[Before-and-after change records]
● ● ● ● ●
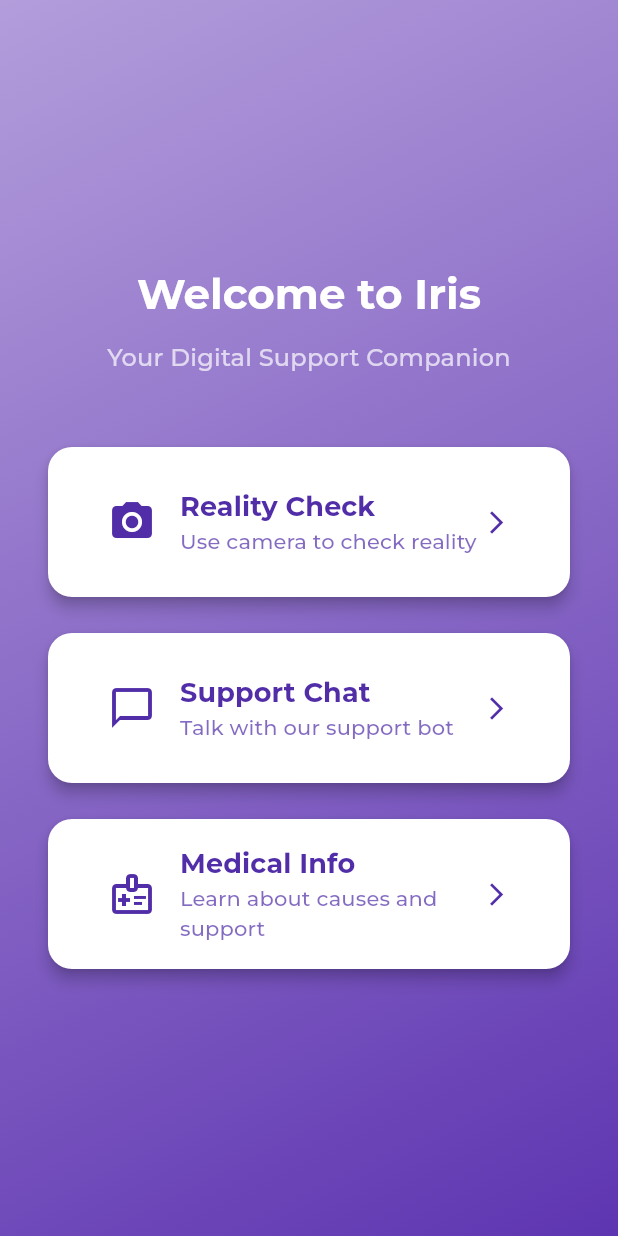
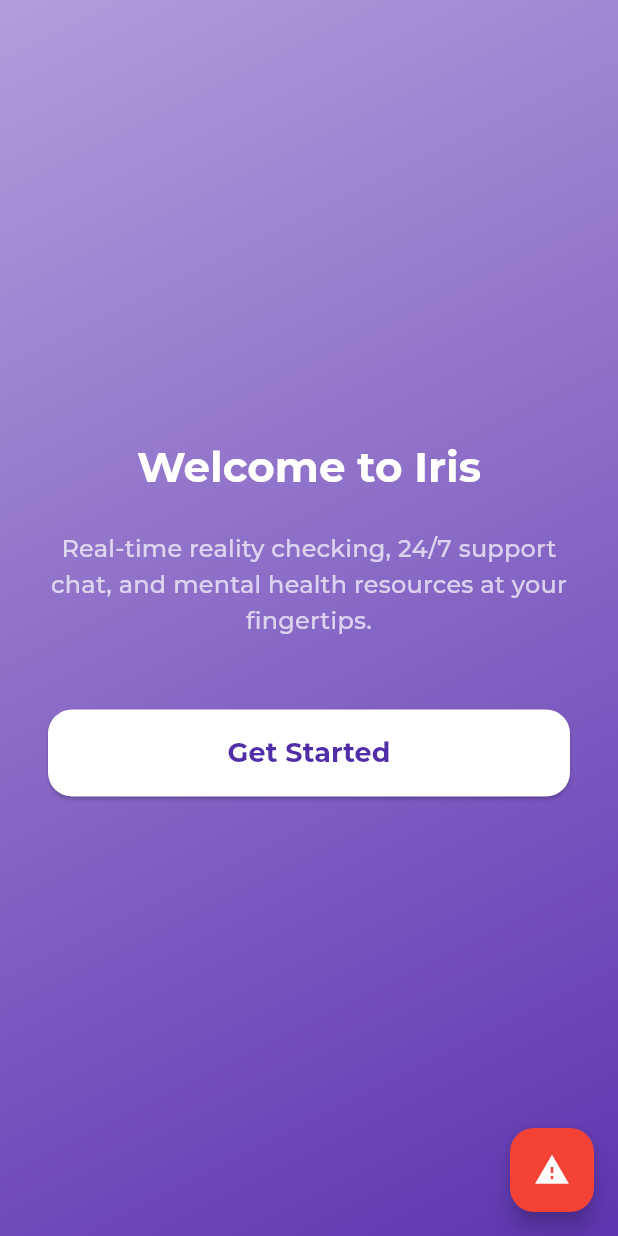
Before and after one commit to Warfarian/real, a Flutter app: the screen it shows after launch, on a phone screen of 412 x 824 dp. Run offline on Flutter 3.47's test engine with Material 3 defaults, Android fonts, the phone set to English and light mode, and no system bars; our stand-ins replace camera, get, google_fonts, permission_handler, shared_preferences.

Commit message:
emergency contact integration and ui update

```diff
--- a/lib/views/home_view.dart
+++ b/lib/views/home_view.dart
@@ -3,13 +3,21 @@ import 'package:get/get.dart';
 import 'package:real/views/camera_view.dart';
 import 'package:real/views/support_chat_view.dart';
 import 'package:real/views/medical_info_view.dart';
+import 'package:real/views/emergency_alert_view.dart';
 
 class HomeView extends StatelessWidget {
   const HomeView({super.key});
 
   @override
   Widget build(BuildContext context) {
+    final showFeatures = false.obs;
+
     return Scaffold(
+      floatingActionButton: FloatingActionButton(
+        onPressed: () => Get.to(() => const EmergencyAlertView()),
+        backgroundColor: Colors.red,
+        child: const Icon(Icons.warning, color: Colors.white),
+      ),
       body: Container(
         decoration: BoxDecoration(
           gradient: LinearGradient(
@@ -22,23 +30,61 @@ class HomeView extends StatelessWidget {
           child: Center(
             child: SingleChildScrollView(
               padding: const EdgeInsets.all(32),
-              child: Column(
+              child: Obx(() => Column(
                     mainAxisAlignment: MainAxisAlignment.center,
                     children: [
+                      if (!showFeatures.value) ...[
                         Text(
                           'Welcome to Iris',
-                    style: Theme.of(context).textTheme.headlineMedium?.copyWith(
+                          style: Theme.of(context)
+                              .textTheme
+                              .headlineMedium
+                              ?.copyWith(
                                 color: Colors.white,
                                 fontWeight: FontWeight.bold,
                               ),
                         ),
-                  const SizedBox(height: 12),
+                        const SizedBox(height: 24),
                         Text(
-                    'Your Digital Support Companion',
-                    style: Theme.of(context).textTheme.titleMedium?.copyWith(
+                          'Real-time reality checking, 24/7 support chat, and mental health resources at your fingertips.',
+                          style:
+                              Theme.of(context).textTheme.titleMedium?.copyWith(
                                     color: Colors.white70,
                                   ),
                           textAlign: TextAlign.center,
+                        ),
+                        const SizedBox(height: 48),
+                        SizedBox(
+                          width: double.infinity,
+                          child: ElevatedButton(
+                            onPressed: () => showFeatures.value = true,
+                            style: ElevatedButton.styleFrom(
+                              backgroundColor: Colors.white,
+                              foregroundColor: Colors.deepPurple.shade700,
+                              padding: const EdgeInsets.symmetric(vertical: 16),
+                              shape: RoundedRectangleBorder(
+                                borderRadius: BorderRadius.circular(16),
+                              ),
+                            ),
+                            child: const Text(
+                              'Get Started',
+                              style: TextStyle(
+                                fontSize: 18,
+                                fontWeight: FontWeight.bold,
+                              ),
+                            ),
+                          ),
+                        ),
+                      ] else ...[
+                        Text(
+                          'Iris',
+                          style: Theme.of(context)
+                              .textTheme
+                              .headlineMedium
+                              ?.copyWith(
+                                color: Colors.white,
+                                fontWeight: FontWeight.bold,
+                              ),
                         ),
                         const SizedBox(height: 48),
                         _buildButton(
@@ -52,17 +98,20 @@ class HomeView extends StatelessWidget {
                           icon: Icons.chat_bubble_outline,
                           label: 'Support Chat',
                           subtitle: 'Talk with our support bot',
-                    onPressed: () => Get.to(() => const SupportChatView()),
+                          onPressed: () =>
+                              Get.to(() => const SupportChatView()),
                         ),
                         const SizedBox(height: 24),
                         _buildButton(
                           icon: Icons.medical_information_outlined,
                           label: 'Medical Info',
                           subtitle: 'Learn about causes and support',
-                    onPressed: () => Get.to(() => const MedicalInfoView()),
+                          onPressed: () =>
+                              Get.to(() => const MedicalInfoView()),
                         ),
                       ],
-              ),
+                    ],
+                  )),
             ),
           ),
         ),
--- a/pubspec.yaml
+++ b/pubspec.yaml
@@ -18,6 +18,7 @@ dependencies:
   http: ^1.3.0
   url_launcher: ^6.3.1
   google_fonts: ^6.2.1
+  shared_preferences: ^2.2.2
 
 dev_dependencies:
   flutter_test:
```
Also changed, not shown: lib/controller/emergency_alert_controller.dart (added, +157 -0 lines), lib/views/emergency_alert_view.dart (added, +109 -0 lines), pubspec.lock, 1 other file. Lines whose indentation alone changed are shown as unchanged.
● ● ● ● ●
■ **Task description**: Copy the lines above that hold the word "EdgeInsets".

■ **Answer space**:
               padding: const EdgeInsets.all(32),
+                              padding: const EdgeInsets.symmetric(vertical: 16),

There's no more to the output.